Researchers have discovered a kind of amphibian that eats its mother's skin. The animal belongs to an order called caecilian, which are amphibians that look like worms.
The new species of the skin eating amphibians is named Microcaecilia dermatophaga, according to PlanetEarth.com. The peeling of skin doesn't kill the mother as it is an extra layer of skin that the mothers have grown to feed the young ones.
Researchers say that the caecilians are close to 250 million years old.
"What we've found is another species that's a skin-feeder, but most importantly, it's another species that's quite distantly related to other skin-feeders we've found, meaning that skin-feeding is probably an ancestral characteristic for caecilians," said Dr Emma Sherratt from Harvard University, according to PlanetEarth.com.

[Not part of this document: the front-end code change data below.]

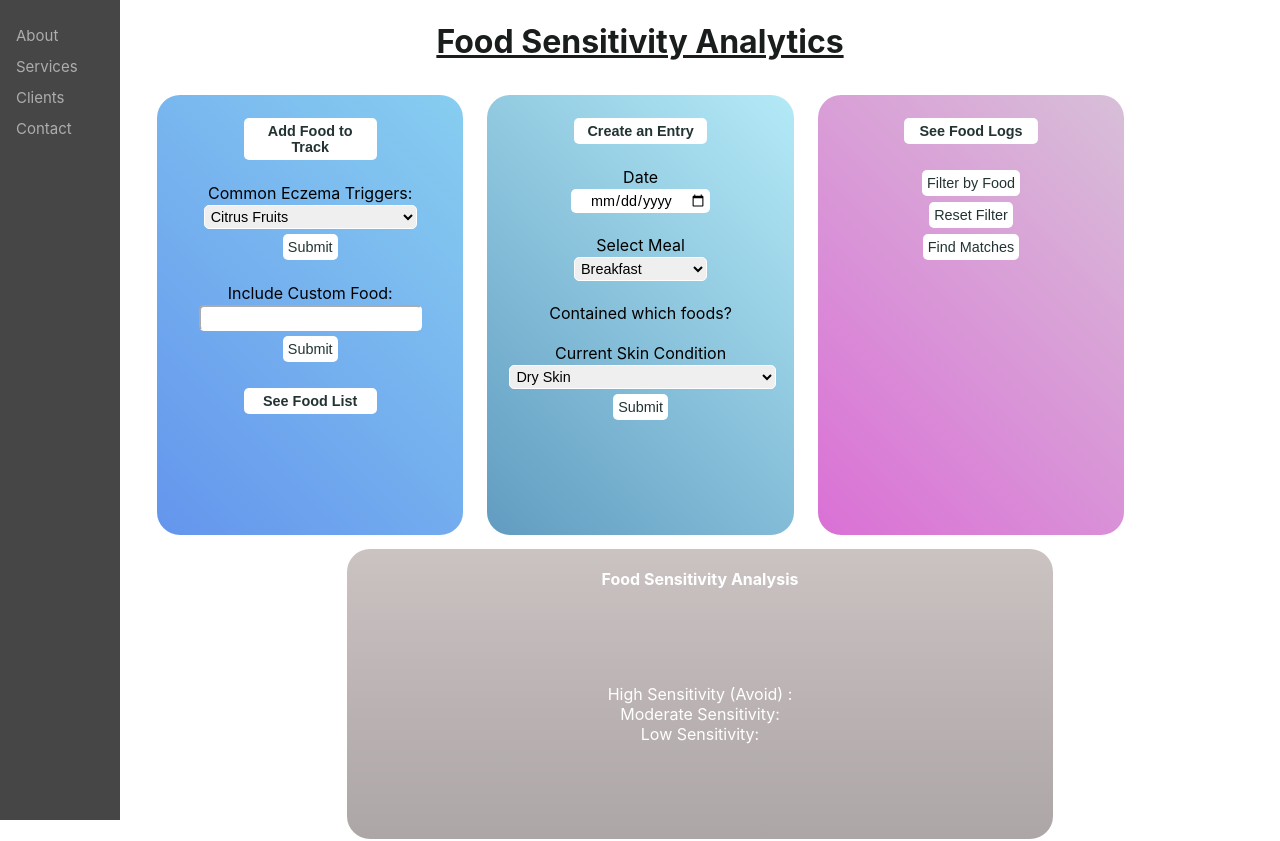
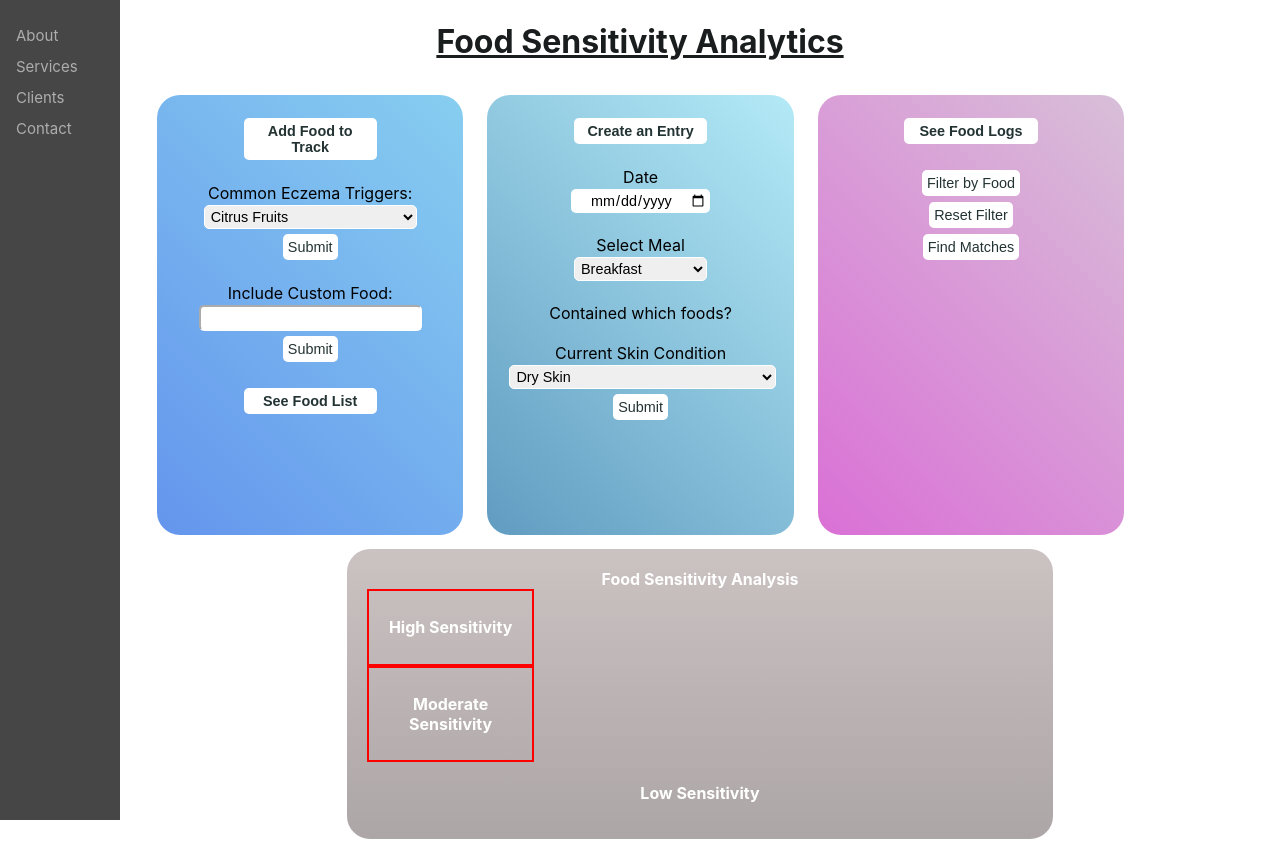
Before and after one commit to candacecodes/ProjE, a React (Create React App) app: page /foods in a window 1280 px wide. Built offline with nearby package versions, Linux system fonts and the light colour scheme.

Commit message:
styling for bottom div, working on getting sensitivity boxes next to each other

```diff
--- a/src/App.css
+++ b/src/App.css
@@ -170,24 +170,18 @@ h3 {
 	color: white;
 }
 
-#bottom-right-div {
-	background: rgb(180, 171, 171);
-	background: linear-gradient(
-		0deg,
-		rgba(180, 171, 171, 1) 0%,
-		rgba(219, 209, 209, 1) 100%
-	);
-	display: grid;
-	width: 30%;
-	height: 250px;
-	margin: 20px;
-	border-radius: 25px;
-	border: 2px solid white;
-	padding: 20px;
-	/* place-items: center; */
-	align-content: left;
-	margin: auto;
-	color: white;
+#float-child-left {
+	width: 23%;
+	float: left;
+	padding: 5px;
+	border: 2px solid red;
+}
+
+#float-child-right {
+	width: 23%;
+	float: right;
+	padding: 5px;
+	border: 2px solid red;
 }
 
 h4 {
--- a/src/pages/Foods.js
+++ b/src/pages/Foods.js
@@ -588,10 +588,15 @@ export default class Foods extends Component {
 					<div>
 						<div id="bottom-div">
 							<b>Food Sensitivity Analysis</b>
-							<br />
-							High Sensitivity (Avoid) : <br />
-							Moderate Sensitivity: <br />
-							Low Sensitivity: <br />
+							<div id="float-child-left">
+								<h4>High Sensitivity</h4>
+							</div>
+							<div id="float-child-right">
+								<h4>Moderate Sensitivity</h4>
+							</div>
+							<div>
+								<h4>Low Sensitivity</h4>
+							</div>
 						</div>
 					</div>
 					{/* <div id="bottom-right-div">Next to Bottom Div </div> */}
```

The Caecilians can easily be misunderstood for being worms or snakes as they don't have any legs and a slippery body. However, they are amphibians like toads and frogs. Since, they mostly live underground in tropical rainforests, they are difficult to study.